PLANT, PREPARE, PRESERVE, CONSERVE!
May 31, 2012
The National Geographic Channel has been airing a series called Doomsday Preppers. You may have seen it. If you haven’t, you’ve certainly heard of it. As with all things trendy, other similar shows have been spawned. Some of the admissions on the show have been over the top. Some of the stockpiles have been shocking. Some preppers may seem rather extreme in their end-times planning, and yet I can’t help but feel that some of what they say makes sense.
Apart from the prediction of a cataclysmic December 12, 2012 event along with all the other end theories, there have been some disturbing events no one can dispute worldwide.
This could be a natural cycle, or it could be Mother Nature expressing her displeasure at us. Just as our bodies produce antibodies to fight off invasions of viruses, bacteria or poisons, etc., might not our planet do the same as we propagate and multiply, straining and polluting resources, affecting the balance of all.
In the past couple of decades, we have seen some major catastrophic events from Hurricane Andrew in 1992 to Katrina in 2005, to our own flooding of 1993, tornados of 2003, and just last year 2011, the destruction of Joplin.
This year, we are seeing major extremes of heat, drought, fires, and flooding.
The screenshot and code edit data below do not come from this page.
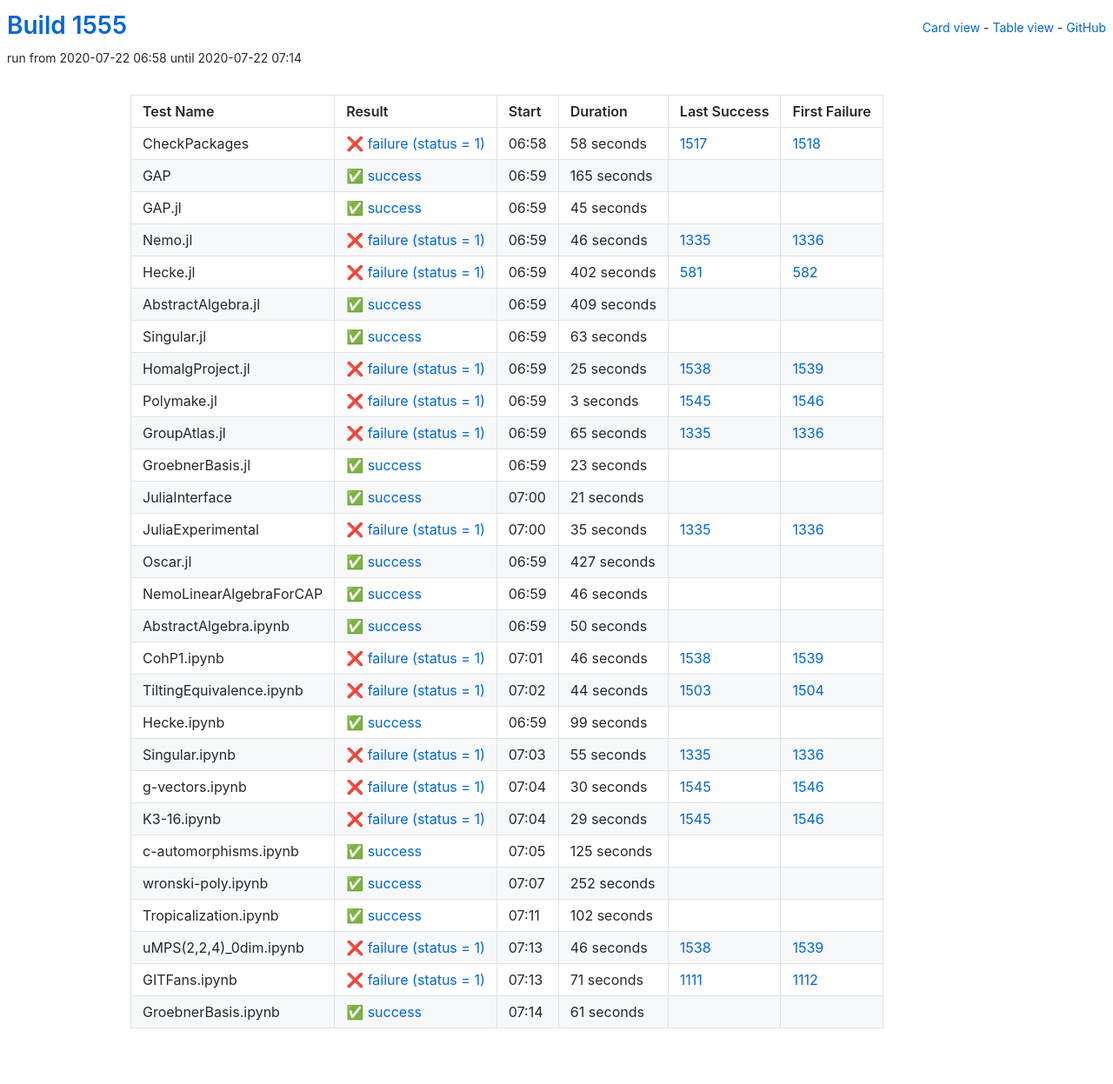
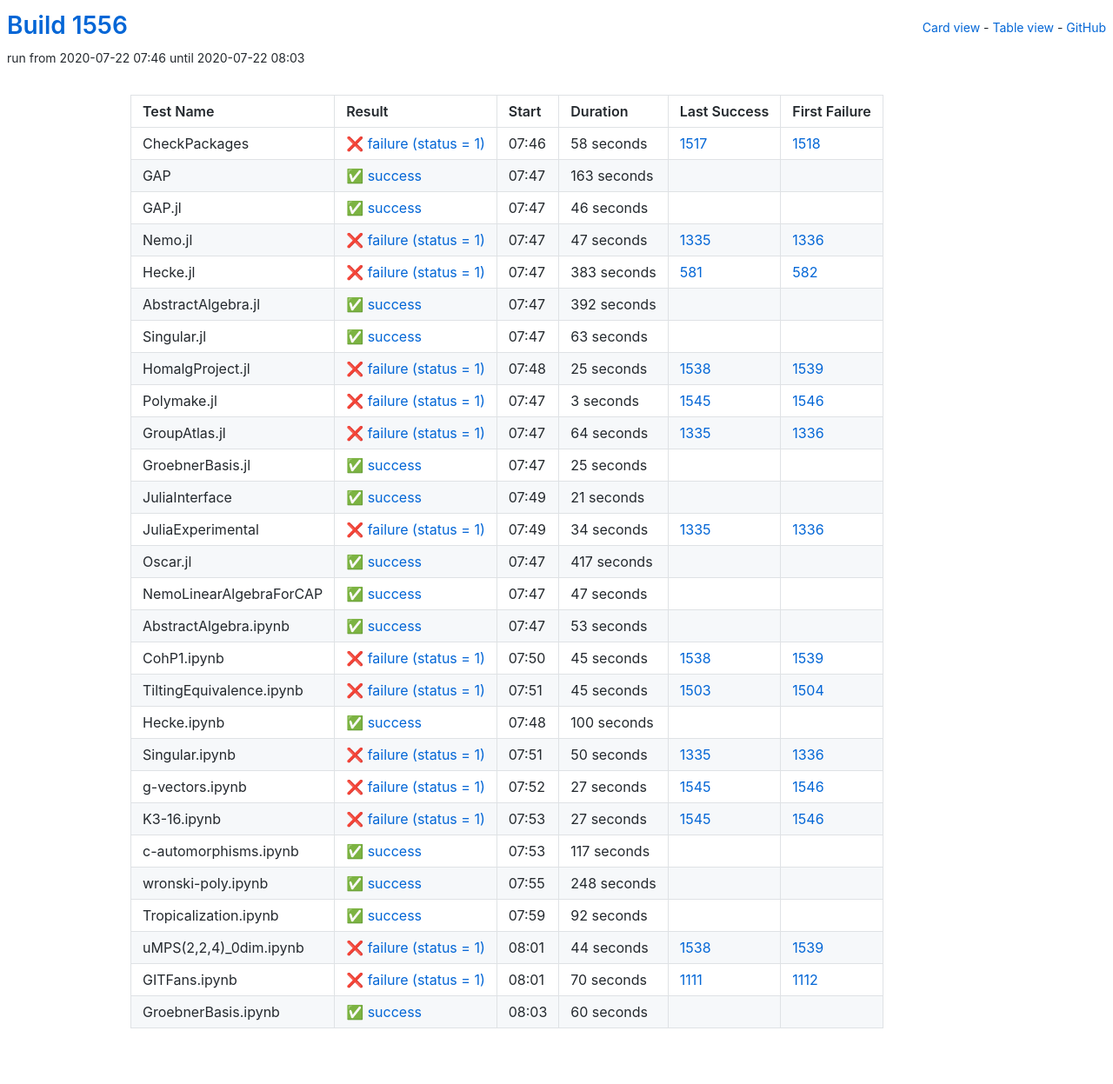
Before and after one commit to oscar-system/oscar-ci-status-1.4, a Jekyll site: the page built from table.html, in a window 1280 px wide. Shown: the whole page at 87% size. Built offline with Jekyll 4.4.1, drawn with Linux system fonts in a browser that asks for light colours.

Commit message:
Build #1556

```diff
--- a/_data/ci.yml
+++ b/_data/ci.yml
@@ -1,6 +1,6 @@
 ---
-build: 1555
-build_url: https://oscarci.mathematik.uni-kl.de/job/oscar-julia-1.4/1555/
+build: 1556
+build_url: https://oscarci.mathematik.uni-kl.de/job/oscar-julia-1.4/1556/
 job: oscar-julia-1.4
 organization: oscar-system
 repo: oscar-ci-status-1.4
@@ -8,8 +8,8 @@ repourl: https://github.com/oscar-system/oscar-ci-status-1.4
 tests:
 - name: CheckPackages
   id: checkpackages
-  log: https://oscarci.mathematik.uni-kl.de/job/oscar-julia-1.4/1555/artifact/logs/build-1555/CheckPackages.log
-  start: 2020-07-22 06:58
+  log: https://oscarci.mathematik.uni-kl.de/job/oscar-julia-1.4/1556/artifact/logs/build-1556/CheckPackages.log
+  start: 2020-07-22 07:46
   success: false
   exitcode: 1
   status: failure
@@ -20,68 +20,68 @@ tests:
   first_failure_url: https://oscarci.mathematik.uni-kl.de/job/oscar-julia-1.4/1518/
 - name: GAP
   id: gap
-  log: https://oscarci.mathematik.uni-kl.de/job/oscar-julia-1.4/1555/artifact/logs/build-1555/GAP.log
-  start: 2020-07-22 06:59
+  log: https://oscarci.mathematik.uni-kl.de/job/oscar-julia-1.4/1556/artifact/logs/build-1556/GAP.log
+  start: 2020-07-22 07:47
   success: true
   exitcode: 0
   status: success
-  duration: 165
+  duration: 163
   last_success: false
   last_success_url:
   first_failure: false
   first_failure_url:
 - name: GAP.jl
   id: gap-jl
-  log: https://oscarci.mathematik.uni-kl.de/job/oscar-julia-1.4/1555/artifact/logs/build-1555/GAP.jl.log
-  start: 2020-07-22 06:59
+  log: https://oscarci.mathematik.uni-kl.de/job/oscar-julia-1.4/1556/artifact/logs/build-1556/GAP.jl.log
+  start: 2020-07-22 07:47
   success: true
   exitcode: 0
   status: success
-  duration: 45
+  duration: 46
   last_success: false
   last_success_url:
   first_failure: false
   first_failure_url:
 - name: Nemo.jl
   id: nemo-jl
-  log: https://oscarci.mathematik.uni-kl.de/job/oscar-julia-1.4/1555/artifact/logs/build-1555/Nemo.jl.log
-  start: 2020-07-22 06:59
+  log: https://oscarci.mathematik.uni-kl.de/job/oscar-julia-1.4/1556/artifact/logs/build-1556/Nemo.jl.log
+  start: 2020-07-22 07:47
   success: false
   exitcode: 1
   status: failure
-  duration: 46
+  duration: 47
   last_success: 1335
   last_success_url: https://oscarci.mathematik.uni-kl.de/job/oscar-julia-1.4/1335/
   first_failure: 1336
   first_failure_url: https://oscarci.mathematik.uni-kl.de/job/oscar-julia-1.4/1336/
 - name: Hecke.jl
   id: hecke-jl
-  log: https://oscarci.mathematik.uni-kl.de/job/oscar-julia-1.4/1555/artifact/logs/build-1555/Hecke.jl.log
-  start: 2020-07-22 06:59
+  log: https://oscarci.mathematik.uni-kl.de/job/oscar-julia-1.4/1556/artifact/logs/build-1556/Hecke.jl.log
+  start: 2020-07-22 07:47
   success: false
   exitcode: 1
   status: failure
-  duration: 402
+  duration: 383
   last_success: 581
   last_success_url: https://oscarci.mathematik.uni-kl.de/job/oscar-julia-1.4/581/
   first_failure: 582
   first_failure_url: https://oscarci.mathematik.uni-kl.de/job/oscar-julia-1.4/582/
 - name: AbstractAlgebra.jl
   id: abstractalgebra-jl
-  log: https://oscarci.mathematik.uni-kl.de/job/oscar-julia-1.4/1555/artifact/logs/build-1555/AbstractAlgebra.jl.log
-  start: 2020-07-22 06:59
+  log: https://oscarci.mathematik.uni-kl.de/job/oscar-julia-1.4/1556/artifact/logs/build-1556/AbstractAlgebra.jl.log
+  start: 2020-07-22 07:47
   success: true
   exitcode: 0
   status: success
-  duration: 409
+  duration: 392
   last_success: false
   last_success_url:
   first_failure: false
   first_failure_url:
 - name: Singular.jl
   id: singular-jl
-  log: https://oscarci.mathematik.uni-kl.de/job/oscar-julia-1.4/1555/artifact/logs/build-1555/Singular.jl.log
-  start: 2020-07-22 06:59
+  log: https://oscarci.mathematik.uni-kl.de/job/oscar-julia-1.4/1556/artifact/logs/build-1556/Singular.jl.log
+  start: 2020-07-22 07:47
   success: true
   exitcode: 0
   status: success
@@ -92,8 +92,8 @@ tests:
   first_failure_url:
 - name: HomalgProject.jl
   id: homalgproject-jl
-  log: https://oscarci.mathematik.uni-kl.de/job/oscar-julia-1.4/1555/artifact/logs/build-1555/HomalgProject.jl.log
-  start: 2020-07-22 06:59
+  log: https://oscarci.mathematik.uni-kl.de/job/oscar-julia-1.4/1556/artifact/logs/build-1556/HomalgProject.jl.log
+  start: 2020-07-22 07:48
   success: false
   exitcode: 1
   status: failure
@@ -104,8 +104,8 @@ tests:
   first_failure_url: https://oscarci.mathematik.uni-kl.de/job/oscar-julia-1.4/1539/
 - name: Polymake.jl
   id: polymake-jl
-  log: https://oscarci.mathematik.uni-kl.de/job/oscar-julia-1.4/1555/artifact/logs/build-1555/Polymake.jl.log
-  start: 2020-07-22 06:59
+  log: https://oscarci.mathematik.uni-kl.de/job/oscar-julia-1.4/1556/artifact/logs/build-1556/Polymake.jl.log
+  start: 2020-07-22 07:47
   success: false
   exitcode: 1
   status: failure
@@ -116,32 +116,32 @@ tests:
   first_failure_url: https://oscarci.mathematik.uni-kl.de/job/oscar-julia-1.4/1546/
 - name: GroupAtlas.jl
   id: groupatlas-jl
-  log: https://oscarci.mathematik.uni-kl.de/job/oscar-julia-1.4/1555/artifact/logs/build-1555/GroupAtlas.jl.log
-  start: 2020-07-22 06:59
+  log: https://oscarci.mathematik.uni-kl.de/job/oscar-julia-1.4/1556/artifact/logs/build-1556/GroupAtlas.jl.log
+  start: 2020-07-22 07:47
   success: false
   exitcode: 1
   status: failure
-  duration: 65
+  duration: 64
   last_success: 1335
   last_success_url: https://oscarci.mathematik.uni-kl.de/job/oscar-julia-1.4/1335/
   first_failure: 1336
   first_failure_url: https://oscarci.mathematik.uni-kl.de/job/oscar-julia-1.4/1336/
 - name: GroebnerBasis.jl
   id: groebnerbasis-jl
-  log: https://oscarci.mathematik.uni-kl.de/job/oscar-julia-1.4/1555/artifact/logs/build-1555/GroebnerBasis.jl.log
-  start: 2020-07-22 06:59
+  log: https://oscarci.mathematik.uni-kl.de/job/oscar-julia-1.4/1556/artifact/logs/build-1556/GroebnerBasis.jl.log
+  start: 2020-07-22 07:47
   success: true
   exitcode: 0
   status: success
-  duration: 23
+  duration: 25
   last_success: false
   last_success_url:
   first_failure: false
   first_failure_url:
 - name: JuliaInterface
   id: juliainterface
-  log: https://oscarci.mathematik.uni-kl.de/job/oscar-julia-1.4/1555/artifact/logs/build-1555/JuliaInterface.log
-  start: 2020-07-22 07:00
+  log: https://oscarci.mathematik.uni-kl.de/job/oscar-julia-1.4/1556/artifact/logs/build-1556/JuliaInterface.log
+  start: 2020-07-22 07:49
   success: true
   exitcode: 0
   status: success
@@ -152,192 +152,192 @@ tests:
   first_failure_url:
 - name: JuliaExperimental
   id: juliaexperimental
-  log: https://oscarci.mathematik.uni-kl.de/job/oscar-julia-1.4/1555/artifact/logs/build-1555/JuliaExperimental.log
-  start: 2020-07-22 07:00
+  log: https://oscarci.mathematik.uni-kl.de/job/oscar-julia-1.4/1556/artifact/logs/build-1556/JuliaExperimental.log
+  start: 2020-07-22 07:49
   success: false
   exitcode: 1
   status: failure
-  duration: 35
+  duration: 34
   last_success: 1335
   last_success_url: https://oscarci.mathematik.uni-kl.de/job/oscar-julia-1.4/1335/
   first_failure: 1336
   first_failure_url: https://oscarci.mathematik.uni-kl.de/job/oscar-julia-1.4/1336/
 - name: Oscar.jl
   id: oscar-jl
-  log: https://oscarci.mathematik.uni-kl.de/job/oscar-julia-1.4/1555/artifact/logs/build-1555/Oscar.jl.log
-  start: 2020-07-22 06:59
+  log: https://oscarci.mathematik.uni-kl.de/job/oscar-julia-1.4/1556/artifact/logs/build-1556/Oscar.jl.log
+  start: 2020-07-22 07:47
   success: true
   exitcode: 0
   status: success
-  duration: 427
+  duration: 417
   last_success: false
   last_success_url:
   first_failure: false
   first_failure_url:
 - name: NemoLinearAlgebraForCAP
   id: nemolinearalgebraforcap
-  log: https://oscarci.mathematik.uni-kl.de/job/oscar-julia-1.4/1555/artifact/logs/build-1555/NemoLinearAlgebraForCAP.log
-  start: 2020-07-22 06:59
+  log: https://oscarci.mathematik.uni-kl.de/job/oscar-julia-1.4/1556/artifact/logs/build-1556/NemoLinearAlgebraForCAP.log
+  start: 2020-07-22 07:47
   success: true
   exitcode: 0
   status: success
-  duration: 46
+  duration: 47
   last_success: false
   last_success_url:
   first_failure: false
   first_failure_url:
 - name: AbstractAlgebra.ipynb
   id: abstractalgebra-ipynb
-  log: https://oscarci.mathematik.uni-kl.de/job/oscar-julia-1.4/1555/artifact/logs/build-1555/AbstractAlgebra.ipynb.log
-  start: 2020-07-22 06:59
+  log: https://oscarci.mathematik.uni-kl.de/job/oscar-julia-1.4/1556/artifact/logs/build-1556/AbstractAlgebra.ipynb.log
+  start: 2020-07-22 07:47
   success: true
   exitcode: 0
   status: success
-  duration: 50
+  duration: 53
   last_success: false
   last_success_url:
   first_failure: false
   first_failure_url:
 - name: CohP1.ipynb
   id: cohp1-ipynb
-  log: https://oscarci.mathematik.uni-kl.de/job/oscar-julia-1.4/1555/artifact/logs/build-1555/CohP1.ipynb.log
-  start: 2020-07-22 07:01
+  log: https://oscarci.mathematik.uni-kl.de/job/oscar-julia-1.4/1556/artifact/logs/build-1556/CohP1.ipynb.log
+  start: 2020-07-22 07:50
   success: false
   exitcode: 1
   status: failure
-  duration: 46
+  duration: 45
   last_success: 1538
   last_success_url: https://oscarci.mathematik.uni-kl.de/job/oscar-julia-1.4/1538/
   first_failure: 1539
   first_failure_url: https://oscarci.mathematik.uni-kl.de/job/oscar-julia-1.4/1539/
 - name: TiltingEquivalence.ipynb
   id: tiltingequivalence-ipynb
-  log: https://oscarci.mathematik.uni-kl.de/job/oscar-julia-1.4/1555/artifact/logs/build-1555/TiltingEquivalence.ipynb.log
-  start: 2020-07-22 07:02
+  log: https://oscarci.mathematik.uni-kl.de/job/oscar-julia-1.4/1556/artifact/logs/build-1556/TiltingEquivalence.ipynb.log
+  start: 2020-07-22 07:51
   success: false
   exitcode: 1
   status: failure
-  duration: 44
+  duration: 45
   last_success: 1503
   last_success_url: https://oscarci.mathematik.uni-kl.de/job/oscar-julia-1.4/1503/
   first_failure: 1504
   first_failure_url: https://oscarci.mathematik.uni-kl.de/job/oscar-julia-1.4/1504/
 - name: Hecke.ipynb
   id: hecke-ipynb
-  log: https://oscarci.mathematik.uni-kl.de/job/oscar-julia-1.4/1555/artifact/logs/build-1555/Hecke.ipynb.log
-  start: 2020-07-22 06:59
+  log: https://oscarci.mathematik.uni-kl.de/job/oscar-julia-1.4/1556/artifact/logs/build-1556/Hecke.ipynb.log
+  start: 2020-07-22 07:48
   success: true
   exitcode: 0
   status: success
-  duration: 99
+  duration: 100
   last_success: false
   last_success_url:
   first_failure: false
   first_failure_url:
 - name: Singular.ipynb
   id: singular-ipynb
-  log: https://oscarci.mathematik.uni-kl.de/job/oscar-julia-1.4/1555/artifact/logs/build-1555/Singular.ipynb.log
-  start: 2020-07-22 07:03
+  log: https://oscarci.mathematik.uni-kl.de/job/oscar-julia-1.4/1556/artifact/logs/build-1556/Singular.ipynb.log
+  start: 2020-07-22 07:51
   success: false
   exitcode: 1
   status: failure
-  duration: 55
+  duration: 50
   last_success: 1335
   last_success_url: https://oscarci.mathematik.uni-kl.de/job/oscar-julia-1.4/1335/
   first_failure: 1336
   first_failure_url: https://oscarci.mathematik.uni-kl.de/job/oscar-julia-1.4/1336/
 - name: g-vectors.ipynb
   id: g-vectors-ipynb
-  log: https://oscarci.mathematik.uni-kl.de/job/oscar-julia-1.4/1555/artifact/logs/build-1555/g-vectors.ipynb.log
-  start: 2020-07-22 07:04
+  log: https://oscarci.mathematik.uni-kl.de/job/oscar-julia-1.4/1556/artifact/logs/build-1556/g-vectors.ipynb.log
+  start: 2020-07-22 07:52
   success: false
   exitcode: 1
   status: failure
-  duration: 30
+  duration: 27
   last_success: 1545
   last_success_url: https://oscarci.mathematik.uni-kl.de/job/oscar-julia-1.4/1545/
   first_failure: 1546
   first_failure_url: https://oscarci.mathematik.uni-kl.de/job/oscar-julia-1.4/1546/
 - name: K3-16.ipynb
   id: k3-16-ipynb
-  log: https://oscarci.mathematik.uni-kl.de/job/oscar-julia-1.4/1555/artifact/logs/build-1555/K3-16.ipynb.log
-  start: 2020-07-22 07:04
+  log: https://oscarci.mathematik.uni-kl.de/job/oscar-julia-1.4/1556/artifact/logs/build-1556/K3-16.ipynb.log
+  start: 2020-07-22 07:53
   success: false
   exitcode: 1
   status: failure
-  duration: 29
+  duration: 27
   last_success: 1545
   last_success_url: https://oscarci.mathematik.uni-kl.de/job/oscar-julia-1.4/1545/
   first_failure: 1546
   first_failure_url: https://oscarci.mathematik.uni-kl.de/job/oscar-julia-1.4/1546/
 - name: c-automorphisms.ipynb
   id: c-automorphisms-ipynb
-  log: https://oscarci.mathematik.uni-kl.de/job/oscar-julia-1.4/1555/artifact/logs/build-1555/c-automorphisms.ipynb.log
-  start: 2020-07-22 07:05
+  log: https://oscarci.mathematik.uni-kl.de/job/oscar-julia-1.4/1556/artifact/logs/build-1556/c-automorphisms.ipynb.log
+  start: 2020-07-22 07:53
   success: true
   exitcode: 0
   status: success
-  duration: 125
+  duration: 117
   last_success: false
   last_success_url:
   first_failure: false
   first_failure_url:
 - name: wronski-poly.ipynb
   id: wronski-poly-ipynb
-  log: https://oscarci.mathematik.uni-kl.de/job/oscar-julia-1.4/1555/artifact/logs/build-1555/wronski-poly.ipynb.log
-  start: 2020-07-22 07:07
+  log: https://oscarci.mathematik.uni-kl.de/job/oscar-julia-1.4/1556/artifact/logs/build-1556/wronski-poly.ipynb.log
+  start: 2020-07-22 07:55
   success: true
   exitcode: 0
   status: success
-  duration: 252
+  duration: 248
   last_success: false
   last_success_url:
   first_failure: false
   first_failure_url:
 - name: Tropicalization.ipynb
   id: tropicalization-ipynb
-  log: https://oscarci.mathematik.uni-kl.de/job/oscar-julia-1.4/1555/artifact/logs/build-1555/Tropicalization.ipynb.log
-  start: 2020-07-22 07:11
+  log: https://oscarci.mathematik.uni-kl.de/job/oscar-julia-1.4/1556/artifact/logs/build-1556/Tropicalization.ipynb.log
+  start: 2020-07-22 07:59
   success: true
   exitcode: 0
   status: success
-  duration: 102
+  duration: 92
   last_success: false
   last_success_url:
   first_failure: false
   first_failure_url:
 - name: uMPS(2,2,4)_0dim.ipynb
   id: umps-2-2-4-0dim-ipynb
-  log: https://oscarci.mathematik.uni-kl.de/job/oscar-julia-1.4/1555/artifact/logs/build-1555/uMPS-2-2-4-_0dim.ipynb.log
-  start: 2020-07-22 07:13
+  log: https://oscarci.mathematik.uni-kl.de/job/oscar-julia-1.4/1556/artifact/logs/build-1556/uMPS-2-2-4-_0dim.ipynb.log
+  start: 2020-07-22 08:01
   success: false
   exitcode: 1
   status: failure
-  duration: 46
+  duration: 44
   last_success: 1538
   last_success_url: https://oscarci.mathematik.uni-kl.de/job/oscar-julia-1.4/1538/
   first_failure: 1539
   first_failure_url: https://oscarci.mathematik.uni-kl.de/job/oscar-julia-1.4/1539/
 - name: GITFans.ipynb
   id: gitfans-ipynb
-  log: https://oscarci.mathematik.uni-kl.de/job/oscar-julia-1.4/1555/artifact/logs/build-1555/GITFans.ipynb.log
-  start: 2020-07-22 07:13
+  log: https://oscarci.mathematik.uni-kl.de/job/oscar-julia-1.4/1556/artifact/logs/build-1556/GITFans.ipynb.log
+  start: 2020-07-22 08:01
   success: false
   exitcode: 1
   status: failure
-  duration: 71
+  duration: 70
   last_success: 1111
   last_success_url: https://oscarci.mathematik.uni-kl.de/job/oscar-julia-1.4/1111/
   first_failure: 1112
   first_failure_url: https://oscarci.mathematik.uni-kl.de/job/oscar-julia-1.4/1112/
 - name: GroebnerBasis.ipynb
   id: groebnerbasis-ipynb
-  log: https://oscarci.mathematik.uni-kl.de/job/oscar-julia-1.4/1555/artifact/logs/build-1555/GroebnerBasis.ipynb.log
-  start: 2020-07-22 07:14
+  log: https://oscarci.mathematik.uni-kl.de/job/oscar-julia-1.4/1556/artifact/logs/build-1556/GroebnerBasis.ipynb.log
+  start: 2020-07-22 08:03
   success: true
   exitcode: 0
   status: success
-  duration: 61
+  duration: 60
   last_success: false
   last_success_url:
   first_failure: false
```
Also changed, not shown: README.md.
It is rather ironic that these two polar opposites, drought and flooding, can both adversely affect that most precious and essential commodity for life—water. The lack of it means having not only crops fail but also livestock, too much can have same effect drowning crops and animals and being rendered undrinkable through contamination. How many times have we seen boil orders issued the past few years because of water main breaks here in the metro area? It definitely seems prudent to stock up in advance on water before the need arises and shelves get emptied. Bleach, iodine, and hydrogen peroxide would be useful to stock alongside the water. Dams, water towers, and reservoirs can all be affected by so many conditions, even electrical storms.
MCPL has hosted many programs on safety and crisis preparedness, container gardening, and canning and preserving to keep up with the recent demand for a prepped lifestyle. Some episodes of preppers related to that. One family of four feeds themselves for a whole year with produce grown on one-tenth of an acre. One woman they call the Doris Day of preppers had tons of canned goods including meats. If one had no power to heat or cook, these can be eaten right out of the jar. That reminds me, batteries would also be good to stock for flashlights, radios, especially weather radios, etc. If you want to make your own checklist, we have resources for you. If you missed our programs on the subject, we do have a multitude of books and videos, including some on urban gardening.
More community gardens are sprouting up, but even a couple of friends could do their own—say one has the land but brown thumbs and the other has green thumbs but no land. What a great collaboration to share resources and enjoy fresh flavorful produce! This can save money on gas from travelling to supermarkets with overpriced, bland products, help avoid standing in line jostled by too many rude people, and at the same time cement a wonderful friendship.